When scanning through a magazine or browsing the internet, we are continuously exposed to photographic images. The power of images plays an integral role in storytelling. Amazing photographers like Ansel Adams, Annie Leibovitz, and such like produce amazing work that captures the imagination at first glance. How is it that we are drawn to their images in such a way?
Whether we are a professional photographer or just an aspiring one, I am sure that we would all like to create memorable images that tell a story. Images today can be captured either with a traditional DSLR, mirrorless camera or even with the latest generation of smart phones. But if I am capturing images to submit to a fine art gallery, I would definitely use a high-quality camera and lens system to capture a high-quality file size in order to create a wall art print.
A memorable image reflects a frozen moment in time. Steve McCurry’s 1984 image of an Afghan girl, a refugee in Pakistan during the Soviet–Afghan War is a good example of creating an iconic moment in time. So how do we approach making memorable images? There are several factors to consider, but let us take a look at my top five.
You might have heard it said, it is better to have a decent composition with fantastic light than a great composition with poor light. Lighting is all important. It can make or break a photograph. It is important to watch your camera’s histogram to make sure you have good highlight and shadow detail. Go too bright or too dark and the image will be spoiled and hard to work with afterwards in post production. If the light is not right when you get to your location, you are best to scout out the area and come back another day when the light is right.
Every picture should tell a story in its own unique way.

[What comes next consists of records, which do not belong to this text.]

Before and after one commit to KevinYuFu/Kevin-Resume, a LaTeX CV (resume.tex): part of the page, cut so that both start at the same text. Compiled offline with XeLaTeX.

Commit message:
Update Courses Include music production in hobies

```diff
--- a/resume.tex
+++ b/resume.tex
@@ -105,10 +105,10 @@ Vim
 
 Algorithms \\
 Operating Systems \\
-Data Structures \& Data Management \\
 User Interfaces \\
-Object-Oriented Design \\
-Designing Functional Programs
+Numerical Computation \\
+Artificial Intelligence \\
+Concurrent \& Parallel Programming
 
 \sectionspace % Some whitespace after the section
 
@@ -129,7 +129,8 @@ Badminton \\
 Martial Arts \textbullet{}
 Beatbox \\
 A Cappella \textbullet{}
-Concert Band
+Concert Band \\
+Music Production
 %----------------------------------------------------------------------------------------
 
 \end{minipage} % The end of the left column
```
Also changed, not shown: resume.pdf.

When you take a photo, what are you trying to convey to the viewer? Photography is not just about taking photographs, it is about choosing a life of curiosity, exploration, and wonder and it all starts with developing an eye to see things from a different perspective that tell a story.
Composition is the foundation of any good photograph. A good photographer arranges the visual elements within their frame to tell a story. Rules of composition may include using the “rule of thirds,” creating depth with “leading lines”, “focusing to fill the frame”, choosing a “suitable depth of field”, or perhaps using diagonal lines to add energy. You can look up these “rules of composition” online and practice using them in your photographs. My favorite saying is, “learn all the rules and then break them, and that’s when you start doing some brilliant stuff.”
Serendipity is one of the most beautiful things about photography. It is explained as “making fortunate discoveries by accident.” Sometimes things just happen in front of you, and we need to be ready to capture this moment in time. There is a need to be spontaneous, yet if you don’t do any preparation for the photo shoot, you will probably miss the moment. Sometimes I get up early to get to a location for that gorgeous sunrise just to discover that the blue hour, half hour before sunrise, was really the magical moment. It is all about the timing.
The last factor we want to look at has to do with the post editing of the image. If you are a strong believer in “Straight Out Of Camera” photos, then this last factor might not be as relevant for you. If you shoot in raw (which I would recommend) then you end up with a file that is much like a canvas upon which you can paint. I think this is a creative way to look at editing to create a memorable image. I do believe a good understanding of Lightroom or Photoshop can go a long way to creating a great image. In many cases, it can make or break an image. But be careful, too much contrast, too much saturation and other image manipulation can ruin a good image as well.
Once I have created the image that I am happy with, I feel it would be a disservice to just leave it in the digital abyss. Many people told me that they thought my images were beautiful when displayed online. But they were blown away when they could hold the image in their hands. Holding the printed photo allowed them to connect to the image in a much more personal way. The texture of the print with all its detail, brings out a whole new dimension to the image. I would highly recommend printing your image to experience this first hand. The Hahnemühle Natural Line is fast becoming my favorite medias to use. Check it out at your favorite camera store!